When he drove truck, he was headquartered in Al Asad.  He was in Anbar when the heavy fighting was still going on and it was very dangerous to drive around.  He told me that for security reasons they would not stop when things fell off the trucks.  Sometimes they were just little things like pallets of water, but often the were higher value items such as building supplies.  Local Iraqis could make a good living scavenging.  It is a variation of that old “it fell off the back of a truck” saying.

Wayne moved to Kuwait from Al Asad because he was beguiled by the idea of getting back to “civilization”.  He regretted the move and missed the Marines at Al Asad.  He was less fond of the Kuwaitis. With the immense oil wealth, few of them actually do any useful work, at least not much of it.  They are also largely nocturnal.  This makes sense because of the heat during the day.  This package of traits formed the basis of Wayne’s grievances.  Muslims fast during Ramadan form sun up to sun down.  This is really no hardship for most Kuwaitis since they can sleep during the day and enjoy life al night.  But the law in Kuwait enforces Ramadan rules on non- Muslims too, so outsiders like Wayne, who work during the day, are the ones who pay the big price.
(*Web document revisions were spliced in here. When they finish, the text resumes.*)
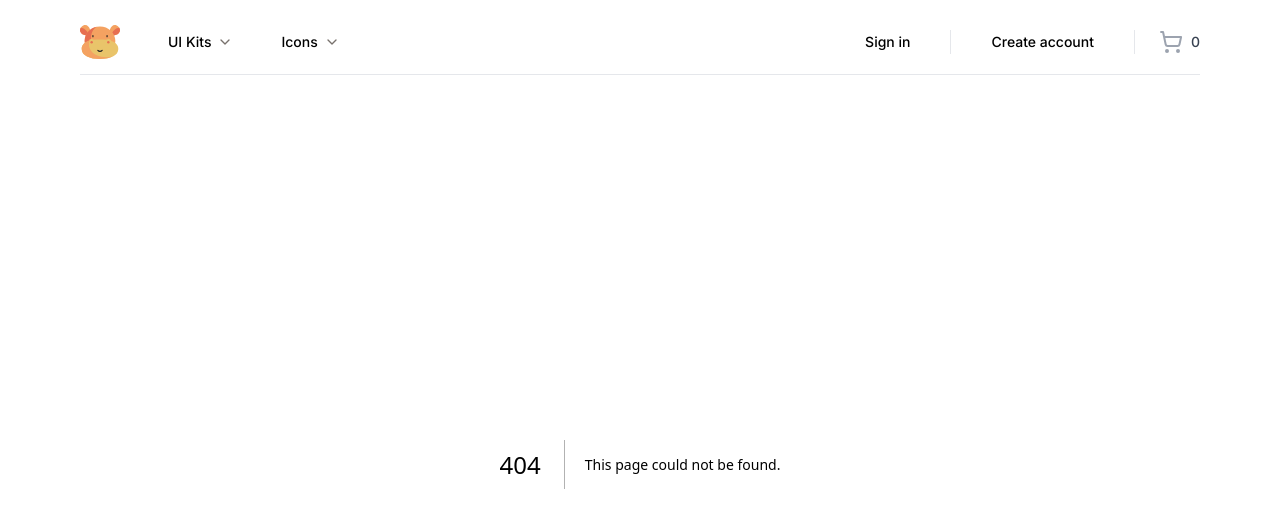
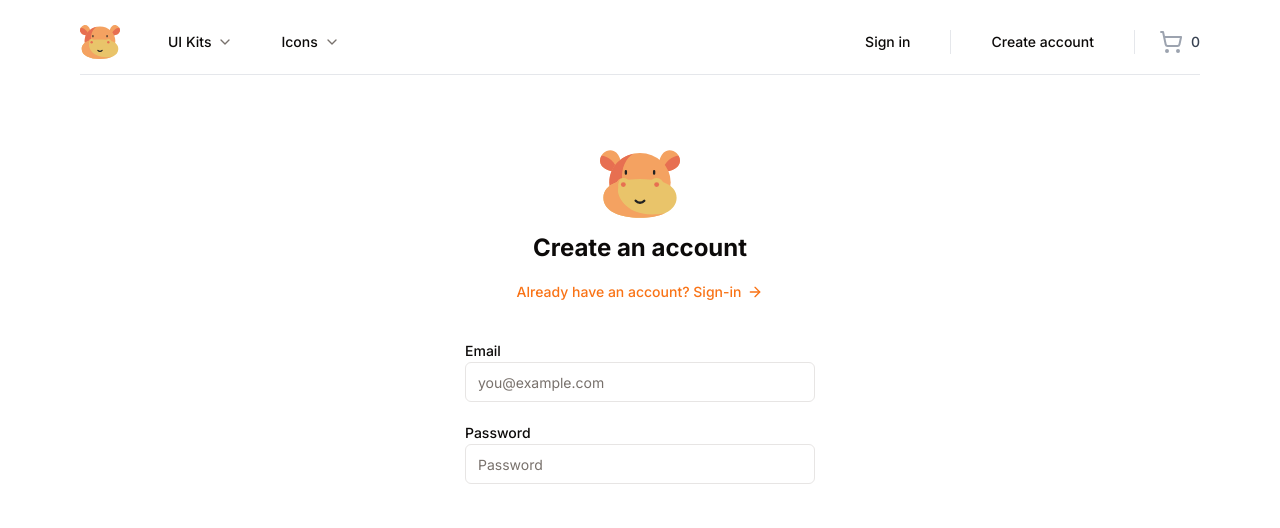
Before and after one commit to Krouta1/digital-hippo, a Next.js app: page /sign-up in a window 1280 px wide. Before the commit this address had no page. Shown: the top 528 px of the page. Built offline with nearby package versions, Linux system fonts and the light colour scheme.

Commit message:
auth start

```diff
--- a/package.json
+++ b/package.json
@@ -13,6 +13,7 @@
     "@payloadcms/db-mongodb": "^1.0.8",
     "@payloadcms/richtext-slate": "^1.2.0",
     "@radix-ui/react-dialog": "^1.0.5",
+    "@radix-ui/react-label": "^2.0.2",
     "@radix-ui/react-separator": "^1.0.3",
     "@radix-ui/react-slot": "^1.0.2",
     "class-variance-authority": "^0.7.0",
--- /dev/null
+++ b/src/app/(auth)/sign-up/page.tsx
@@ -0,0 +1,56 @@
+"use client";
+import { Icons } from "@/components/Icons";
+import { buttonVariants } from "@/components/ui/button";
+import { Input } from "@/components/ui/input";
+import { Label } from "@/components/ui/label";
+import { cn } from "@/lib/utils";
+import { ArrowRight } from "lucide-react";
+import Link from "next/link";
+import React from "react";
+
+type Props = {};
+
+const SignUpPage = (props: Props) => {
+  return (
+    <>
+      <div className="container relative flex pt-20 flex-col items-center justify-center lg:px-0">
+        <div className="mx-auto flex w-full flex-col justify-center space-y-6 sm:w-[350px]">
+          <div className="flex flex-col items-center space-y-2 text-center">
+            <Icons.logo className="h-20 w-20" />
+            <h1 className="text-2xl font-bold">Create an account</h1>
+            <Link
+              href={"sign-in"}
+              className={buttonVariants({
+                variant: "link",
+                className: "gap-1.5",
+              })}
+            >
+              Already have an account? Sign-in
+              <ArrowRight className="h-4 w-4" />
+            </Link>
+          </div>
+          <div className="grid gap-6">
+            <form onSubmit={() => {}}>
+              <div className="grid gap-2">
+                <div className="grid gap-1 py-2">
+                    <Label htmlFor="email">Email</Label>
+                    <Input type="email" className={cn({
+                        "focus-visible:ring-red-500":true
+                    })} placeholder="you@example.com"/>
+                </div>
+                <div className="grid gap-1 py-2">
+                    <Label htmlFor="password">Password</Label>
+                    <Input type="password" className={cn({
+                        "focus-visible:ring-red-500":true
+                    })} placeholder="Password"/>
+                </div>
+              </div>
+            </form>
+          </div>
+        </div>
+      </div>
+    </>
+  );
+};
+
+export default SignUpPage;
--- /dev/null
+++ b/src/components/ui/input.tsx
@@ -0,0 +1,25 @@
+import * as React from "react"
+
+import { cn } from "@/lib/utils"
+
+export interface InputProps
+  extends React.InputHTMLAttributes<HTMLInputElement> {}
+
+const Input = React.forwardRef<HTMLInputElement, InputProps>(
+  ({ className, type, ...props }, ref) => {
+    return (
+      <input
+        type={type}
+        className={cn(
+          "flex h-10 w-full rounded-md border border-input bg-background px-3 py-2 text-sm ring-offset-background file:border-0 file:bg-transparent file:text-sm file:font-medium placeholder:text-muted-foreground focus-visible:outline-none focus-visible:ring-2 focus-visible:ring-ring focus-visible:ring-offset-2 disabled:cursor-not-allowed disabled:opacity-50",
+          className
+        )}
+        ref={ref}
+        {...props}
+      />
+    )
+  }
+)
+Input.displayName = "Input"
+
+export { Input }
--- /dev/null
+++ b/src/components/ui/label.tsx
@@ -0,0 +1,26 @@
+"use client"
+
+import * as React from "react"
+import * as LabelPrimitive from "@radix-ui/react-label"
+import { cva, type VariantProps } from "class-variance-authority"
+
+import { cn } from "@/lib/utils"
+
+const labelVariants = cva(
+  "text-sm font-medium leading-none peer-disabled:cursor-not-allowed peer-disabled:opacity-70"
+)
+
+const Label = React.forwardRef<
+  React.ElementRef<typeof LabelPrimitive.Root>,
+  React.ComponentPropsWithoutRef<typeof LabelPrimitive.Root> &
+    VariantProps<typeof labelVariants>
+>(({ className, ...props }, ref) => (
+  <LabelPrimitive.Root
+    ref={ref}
+    className={cn(labelVariants(), className)}
+    {...props}
+  />
+))
+Label.displayName = LabelPrimitive.Root.displayName
+
+export { Label }
```
Also changed, not shown: 1 other file (tests, documents, lock files or other folders).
A couple of Bosnians actually gave me the ride to the airport.  Their outlook was similar to Wayne’s.  They had worked in Iraq and liked it better than working in Kuwait.  I guess I can understand.  As I am writing this from Athens, I am feeling a little anxious about not being at Al Asad.  It is a totally unexpected feeling.  You know what is what at Al Asad.  There are no real options.  You eat at the chow hall, go to work and sleep in your can.  Outside you have to plan a lot more AND things all cost money.   Don’t get me wrong, Athens is great so far and I will write about that too.  But I do have to acknowledge the anxiety that others have told me about and I never understood.
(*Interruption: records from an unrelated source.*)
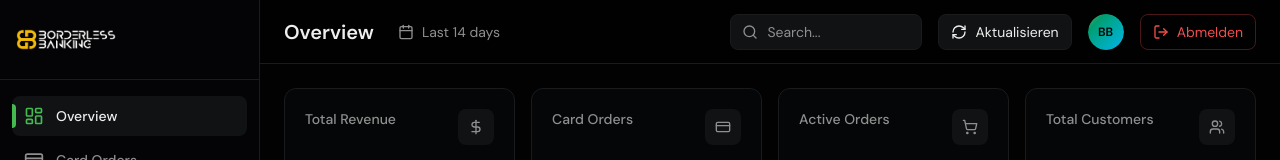
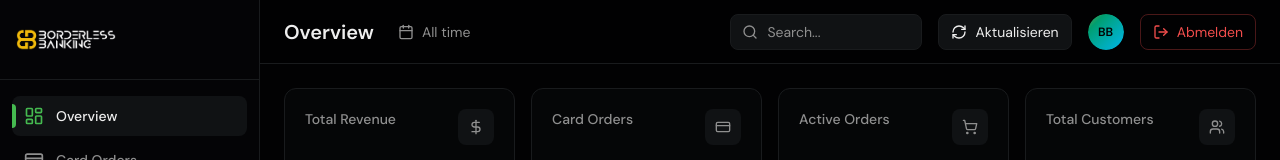
Before and after one commit to LumaCars/defrmaeddashboard, a Next.js app: page / in a window 1280 px wide. Shown: the top 160 px of the page. Built offline with nearby package versions, Linux system fonts and the light colour scheme; no server answers.

Commit message:
fix: change header period from "Last 14 days" to "All time"
Remove time restriction from dashboard data display.

```diff
--- a/components/dashboard/header.tsx
+++ b/components/dashboard/header.tsx
@@ -51,7 +51,7 @@ export function Header({ activeSection, onRefresh }: HeaderProps) {
         </h1>
         <div className="hidden md:flex items-center gap-2 text-sm text-muted-foreground">
           <Calendar className="w-4 h-4" />
-          <span>Last 14 days</span>
+          <span>All time</span>
         </div>
       </div>
 
```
I think it is harder for Wayne and the Bosnians.  From my short exposure, I think I would hate to live in Kuwait. On to a physical environment no better than Iraq’s is grafted a society that is simultaneously decadent and puritanical.  When I drove through the place at night, it looked like it had snowed.  A dust storm covered the ground and the trees.  In the light of the moon and the street lamps, it looked like snow, but snow is clean and new fallen snow is fresh. There is nothing pleasant about a layer of dust.
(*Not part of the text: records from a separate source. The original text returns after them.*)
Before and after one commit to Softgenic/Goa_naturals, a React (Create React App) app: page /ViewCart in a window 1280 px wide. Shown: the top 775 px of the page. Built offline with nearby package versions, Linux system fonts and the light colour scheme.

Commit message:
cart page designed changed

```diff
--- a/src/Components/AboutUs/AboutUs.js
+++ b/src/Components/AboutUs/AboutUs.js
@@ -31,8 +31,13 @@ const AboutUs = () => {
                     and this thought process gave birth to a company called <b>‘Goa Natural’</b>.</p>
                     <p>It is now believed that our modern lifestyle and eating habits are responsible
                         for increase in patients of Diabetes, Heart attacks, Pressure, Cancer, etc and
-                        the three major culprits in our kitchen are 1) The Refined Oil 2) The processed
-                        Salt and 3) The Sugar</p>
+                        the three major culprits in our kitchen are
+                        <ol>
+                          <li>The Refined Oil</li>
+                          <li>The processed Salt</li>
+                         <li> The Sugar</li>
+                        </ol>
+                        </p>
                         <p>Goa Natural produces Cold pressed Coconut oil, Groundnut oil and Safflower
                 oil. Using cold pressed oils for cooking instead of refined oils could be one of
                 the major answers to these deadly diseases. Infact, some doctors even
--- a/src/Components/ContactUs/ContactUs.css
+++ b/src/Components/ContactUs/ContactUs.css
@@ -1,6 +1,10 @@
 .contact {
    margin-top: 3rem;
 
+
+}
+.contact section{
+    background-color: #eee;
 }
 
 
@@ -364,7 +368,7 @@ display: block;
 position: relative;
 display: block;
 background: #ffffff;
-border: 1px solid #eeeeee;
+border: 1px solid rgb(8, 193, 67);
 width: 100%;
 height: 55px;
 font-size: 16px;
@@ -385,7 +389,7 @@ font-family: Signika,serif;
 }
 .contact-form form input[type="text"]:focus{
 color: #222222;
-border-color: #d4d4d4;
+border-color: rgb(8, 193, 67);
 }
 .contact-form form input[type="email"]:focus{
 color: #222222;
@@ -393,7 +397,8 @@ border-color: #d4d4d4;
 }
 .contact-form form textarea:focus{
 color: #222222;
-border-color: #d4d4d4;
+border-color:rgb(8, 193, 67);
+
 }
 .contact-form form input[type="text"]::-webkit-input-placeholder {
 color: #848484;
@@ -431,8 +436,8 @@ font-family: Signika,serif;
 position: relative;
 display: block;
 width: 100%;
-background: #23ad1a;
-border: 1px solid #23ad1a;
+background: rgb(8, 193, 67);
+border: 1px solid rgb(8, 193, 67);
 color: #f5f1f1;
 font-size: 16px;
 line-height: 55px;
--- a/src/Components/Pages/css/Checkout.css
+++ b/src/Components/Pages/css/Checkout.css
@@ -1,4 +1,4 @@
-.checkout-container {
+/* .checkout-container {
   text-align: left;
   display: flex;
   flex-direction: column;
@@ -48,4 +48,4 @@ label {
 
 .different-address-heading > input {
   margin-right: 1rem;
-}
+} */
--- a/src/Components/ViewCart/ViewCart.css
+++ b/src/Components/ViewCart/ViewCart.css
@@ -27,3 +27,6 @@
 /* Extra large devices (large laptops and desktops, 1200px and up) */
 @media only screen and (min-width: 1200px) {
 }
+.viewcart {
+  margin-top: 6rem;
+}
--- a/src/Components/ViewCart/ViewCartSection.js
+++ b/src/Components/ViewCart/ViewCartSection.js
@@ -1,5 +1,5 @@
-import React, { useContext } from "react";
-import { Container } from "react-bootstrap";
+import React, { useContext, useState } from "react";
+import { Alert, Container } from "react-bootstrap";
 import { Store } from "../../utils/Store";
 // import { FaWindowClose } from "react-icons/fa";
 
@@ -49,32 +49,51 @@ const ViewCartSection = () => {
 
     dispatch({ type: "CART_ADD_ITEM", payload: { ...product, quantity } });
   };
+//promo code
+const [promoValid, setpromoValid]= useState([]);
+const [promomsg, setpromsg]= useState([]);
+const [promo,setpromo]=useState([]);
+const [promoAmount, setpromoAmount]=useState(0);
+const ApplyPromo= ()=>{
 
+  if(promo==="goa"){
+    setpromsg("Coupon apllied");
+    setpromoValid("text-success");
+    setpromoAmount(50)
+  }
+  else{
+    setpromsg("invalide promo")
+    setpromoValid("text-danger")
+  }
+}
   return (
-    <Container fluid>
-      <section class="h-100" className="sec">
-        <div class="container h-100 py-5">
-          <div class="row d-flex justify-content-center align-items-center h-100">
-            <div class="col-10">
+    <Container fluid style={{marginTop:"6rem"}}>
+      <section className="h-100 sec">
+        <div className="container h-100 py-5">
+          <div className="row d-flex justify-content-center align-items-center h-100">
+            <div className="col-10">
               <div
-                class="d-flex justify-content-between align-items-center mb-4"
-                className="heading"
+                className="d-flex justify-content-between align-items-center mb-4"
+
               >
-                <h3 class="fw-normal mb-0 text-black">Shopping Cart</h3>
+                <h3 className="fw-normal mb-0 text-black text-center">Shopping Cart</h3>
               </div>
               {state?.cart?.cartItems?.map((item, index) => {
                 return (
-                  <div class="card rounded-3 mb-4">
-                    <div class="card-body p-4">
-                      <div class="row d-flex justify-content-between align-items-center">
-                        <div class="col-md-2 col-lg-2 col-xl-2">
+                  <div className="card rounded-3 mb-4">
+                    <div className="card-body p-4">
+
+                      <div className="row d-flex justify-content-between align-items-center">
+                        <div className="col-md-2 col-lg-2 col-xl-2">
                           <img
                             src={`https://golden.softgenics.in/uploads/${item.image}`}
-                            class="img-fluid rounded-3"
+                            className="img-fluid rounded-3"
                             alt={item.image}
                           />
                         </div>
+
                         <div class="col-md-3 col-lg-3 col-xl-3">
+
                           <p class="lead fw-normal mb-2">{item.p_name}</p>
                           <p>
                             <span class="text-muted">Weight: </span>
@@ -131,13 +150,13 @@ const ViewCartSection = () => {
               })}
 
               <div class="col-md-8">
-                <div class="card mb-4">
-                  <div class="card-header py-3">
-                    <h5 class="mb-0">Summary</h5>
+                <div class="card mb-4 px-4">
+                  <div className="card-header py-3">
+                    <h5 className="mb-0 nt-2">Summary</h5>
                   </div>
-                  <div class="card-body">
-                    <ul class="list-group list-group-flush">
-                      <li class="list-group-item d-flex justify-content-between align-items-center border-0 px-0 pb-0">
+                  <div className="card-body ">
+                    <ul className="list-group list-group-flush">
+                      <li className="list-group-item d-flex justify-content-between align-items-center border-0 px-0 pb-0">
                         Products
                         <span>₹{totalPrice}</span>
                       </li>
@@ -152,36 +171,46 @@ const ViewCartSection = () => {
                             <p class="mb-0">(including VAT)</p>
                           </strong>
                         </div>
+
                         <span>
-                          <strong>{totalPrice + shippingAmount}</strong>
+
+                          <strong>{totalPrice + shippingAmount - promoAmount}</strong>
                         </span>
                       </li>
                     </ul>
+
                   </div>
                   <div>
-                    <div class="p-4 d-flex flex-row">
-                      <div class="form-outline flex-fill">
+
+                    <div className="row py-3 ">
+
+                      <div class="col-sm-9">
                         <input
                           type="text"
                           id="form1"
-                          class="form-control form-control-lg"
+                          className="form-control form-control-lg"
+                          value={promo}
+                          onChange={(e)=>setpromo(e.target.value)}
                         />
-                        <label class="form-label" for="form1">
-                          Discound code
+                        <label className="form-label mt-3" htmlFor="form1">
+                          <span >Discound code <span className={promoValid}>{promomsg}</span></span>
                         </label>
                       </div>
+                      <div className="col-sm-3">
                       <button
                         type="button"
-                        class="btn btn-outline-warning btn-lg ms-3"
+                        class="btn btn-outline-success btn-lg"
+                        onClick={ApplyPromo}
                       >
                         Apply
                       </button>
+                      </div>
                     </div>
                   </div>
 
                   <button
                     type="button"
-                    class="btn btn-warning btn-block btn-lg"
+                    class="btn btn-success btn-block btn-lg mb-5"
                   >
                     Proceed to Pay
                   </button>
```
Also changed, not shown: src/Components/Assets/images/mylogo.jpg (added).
My flight to Athens was scheduled to leave at 0310.  In fact it left a bit later.  I got into Athens at around 0700 local time w/o having slept more than a couple minutes on the plane.  Athens is nicer, cleaner and greener than I imagined and the mountain relief is higher.  The mountains on the way from the airport are covered with pine.  I think it is a new forest, however.  Most of it looks young, less than 50 years old, although since I am unfamiliar with the local species and growing conditions I may be wrong.  My guess is that the trees are recently established and before that time goats and sheep prevented forest regeneration.  When you look at old pictures, you see that the hills of Greece were a lot more barren a in the past.  I was looking at some prints from the Ottoman times in the late 18th Century.  They usually feature shepherds with their flocks picturesquely denuding the landscape.

I was a lot less tired than I thought I would be, so I used the morning to scout out some of the places I might take Mariza and Espen.  It was good I did.  I followed a path that said “to Acropolis.”  It wound through closely packed houses and through what looked like people’s backyards.  After following the serpentine path up the hill, I ran into a fence.  This was probably a back way up to the summit.  It was an interesting walk.  A couple of steps behind me was a group of old ladies in comfortable shoes.  I had passed them on the way up and when I passed them on the way down, I told them about the fence.  They seemed less amused that I had been and grumbled loudly in their British accents about ancient civilization being unable to handle simple contemporary tasks.

This is a picture from the path and below is part of the path.  All in all, it was worth the trip.